The price per public unit is usually $10.00. Post-IPO, the units fall into the categories such as common stock and warrants, which can go to the market. The warrant intends to provide investors an additional compensation for their investment in the SPAC.


The units sold to the public comprise a fraction of a warrant, which allows the investors to purchase a whole share of common stock.

The public warrants are usually cash-settled. It means investors need to make full cash payment for the warrant to receive their shares.

How to Invest in SPACs to Create Wealth

Investing in SPACs is possible either by choosing individual securities or by putting money in a SPAC ETF.
The most successful SPACs in recent time are DraftKings, Luminar, QuantumScape, and Virgin Galactic. The stocks of these companies skyrocketed in a relatively short period.

The stock of DraftKings is up 380 percent, Luminar stock has gone up by 300 percent, QuantumScape stock is up by 479 percent, and Virgin Galactic stock has gone up by 186 percent since their SPAC deal.

Three stages while investing in SPACs:

  1. Pre-Announcement: This is mainly the planning phase when the idea of SPACs shapes up. In that stage, a SPAC is a blank-check company, with a board that expresses its intention to acquire in a specific industry.
  2. Pre-Merger: This is a stage before the merger when a SPAC is on the verge of becoming a hypergrowth company. In this phase, the SPAC announces a target company that it wants to acquire and has announced a date for shareholders to take a poll on this merger.
  3. Post-Merger: This is the post-merger stage when the SPAC officially becomes the target hypergrowth company.
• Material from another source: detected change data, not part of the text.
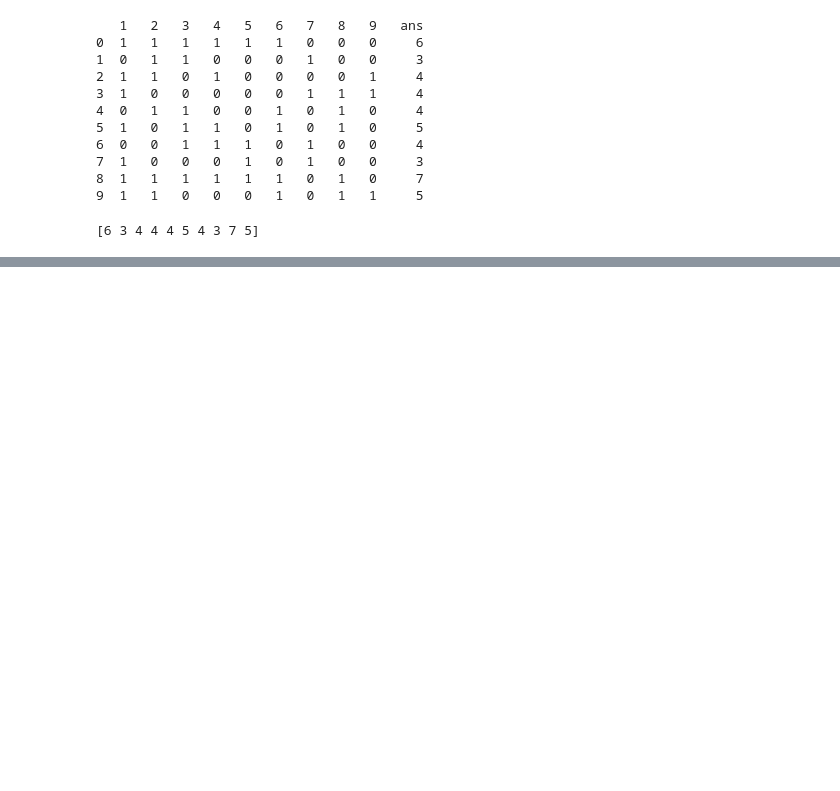
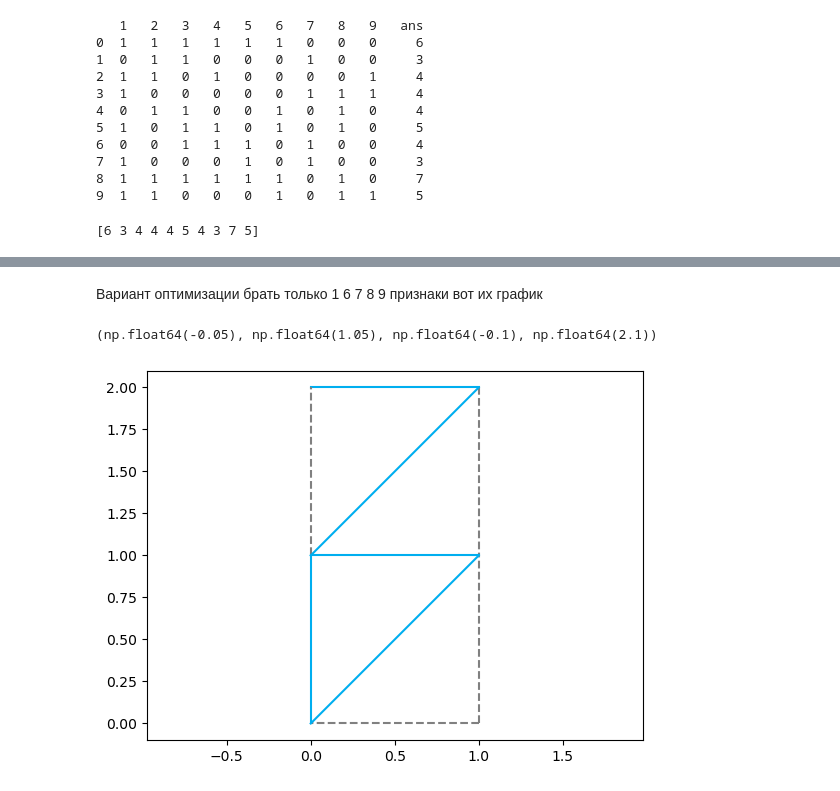
Before and after one commit to tengenatari/ML, a Jupyter notebook: notebook.ipynb, the cells around one changed output, grey strips where cells are left out. Drawn from its saved outputs; the diff is of its cells as text; code cells hidden in the pictures; blank space fills up the shorter version.

```diff
--- a/notebook.ipynb
+++ b/notebook.ipynb
@@ -114,0 +107,21 @@ build_plot(nums_perceptron.predict(nums[0]))
+# %% [markdown]
+Вариант оптимизации брать только 1 6 7 8 9 признаки вот их график
+# %%
+arr = [1, 0, 0, 0, 1, 0, 1, 1, 1]
+lines = (((0, 1), (2, 2)),
+((1, 1), (2, 1)),
+((1, 1), (0, 1)),
+((1, 0), (0, 0)),
+((0, 0), (0, 1)),
+((0, 0), (1, 2)),
+((0, 1), (1, 2)),
+((1, 0), (1, 1)),
+((0, 1), (0, 1)))
+colors = ['gray', '#00aeef'] # цвета серый и цвет ТюмГУ
+linestyles = ['--', '-']
+for i in range(9):
+    plt.plot(lines[i][0], lines[i][1], ls=linestyles[arr[i]], c=colors[arr[i]])
+plt.axis('equal')
+# %% [output]
+(np.float64(-0.05), np.float64(1.05), np.float64(-0.1), np.float64(2.1))
+[figure, added]
```
Also changed, not shown: parts of 9 cells of this notebook.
As soon as the merger is over, officially the hypergrowth company goes public.

In Stage 1, your investment is like betting on the SPAC founding team that is in the process of acquiring a company.

It is a risky bet for sure, but often it is worth it because the founders of most of these SPACs are some of the top corporate executives like Chamath Palihapitiya of Social Capital Hedosophia Holdings Corp.

Chamath, who invested in Virgin Galactic, has more than tripled his stocks to top $1 billion in 2020. Besides, Chamath’s other SPAC investment in Opendoor (NYSE: IPOB) has been a great success. Putting your money on Chamath’s third SPAC can be equally successful.

In Stage 2, you would be investing in the prospect of the target company’s sustained success and the SPAC’s ability to close the merger. However, there is always a risk that the SPAC may not close the merger and the target company stays private.

In Stage 3, all the technical execution risks go away, and you can put your money on the long-term success of the target company.

You can invest in any of the three stages of a SPAC’s lifecycle. However, investment parameters vary in each stage.

The raised capital through the SPAC IPO converts into government bonds until the merger closes. During this time, shareholders can leave the company by either liquidating or selling their stakes.

Closing Words

Investment in Shares (Source: Unsplash.com)

In 2020, many prominent investors initiated SPACs or considering doing so this year.

Historically, investing in SPACs has been less profitable for individual investors. Many SPACs underperform in the stock market and subsequently, their price comes down below the initial offering.

On the other hand, SPACs are getting more popular among institutional investors. They have attracted some big names, including Credit Suisse, Deutsche Bank, and Goldman Sachs.

In 2021, we will likely witness a new breed of SPACs focusing on growing sectors like technology or consumer retail. By issuing a high number of shares, it will be easier for smaller investors to be a part of the SPAC growth.